Australian bat lyssavirus: implications for public health
Australian bat lyssavirus (ABLV) is genotype 7 of the 12 known lyssaviruses and is closely phylogenetically related to rabies (genotype 1).1 Although indigenous cases of rabies have never been identified in Australia, low-level ABLV endemicity has been found in Australian bats. Two variants have been identified: pteropid-ABLV, which has been found in all four Australian flying fox species (Megachiroptera), and YBST-ABLV, which has been identified in yellow-bellied sheathtail bats, a species of microbats (Microchiroptera).2 Both variants have been implicated in fatal human infection, albeit rarely.3–5 The third confirmed human case of ABLV infection, and the first in a child, was recently reported.5 Here, we outline the public health considerations of this emerging infection.

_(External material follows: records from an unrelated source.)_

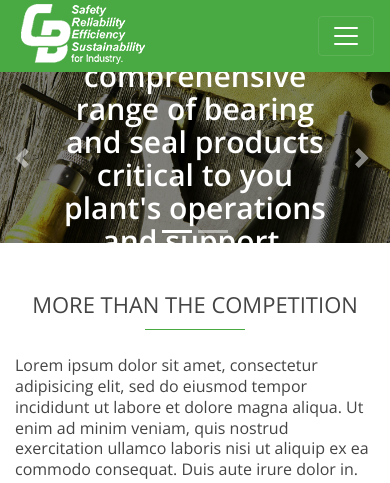
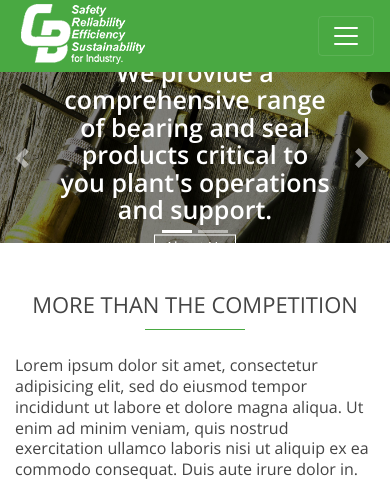
Before and after one commit to pallavirana/canadianbearing, a PHP site: page /index.html in a window 390 px wide. Shown: the part 42-525 px from the top of the page. Run offline with PHP 8.4, Linux system fonts and the light colour scheme; some libraries are stand-ins or nearby versions.

Commit message:
Add files via upload

```diff
--- a/css/navigation.css
+++ b/css/navigation.css
@@ -48,8 +48,6 @@
  nav.navbar .navbar-nav > li > a {
     padding: 5px 10px;
 }
-  .carousel-caption{ left:15%; right:15%;}
-  .carousel-caption h1{ font-size:30px;}
 
   .navbar-nav  {
      display: inline;
@@ -113,9 +111,3 @@
 .navbar-default .navbar-collapse{padding:10px 0}
 
 }
-
-
-
-@media (max-width:640px) {
-
-}
```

All three reported cases of human ABLV infection had clinical courses consistent with what is known of encephalitic (furious) rabies. Encephalitic rabies presents between several weeks and many years after exposure. It is usually characterised by progressive cerebral and autonomic dysfunction, preceded by a short, non-specific prodrome. Hydrophobic and aerophobic spasms are pathognomonic. The patient may initially be calm and cooperative, with interrupting…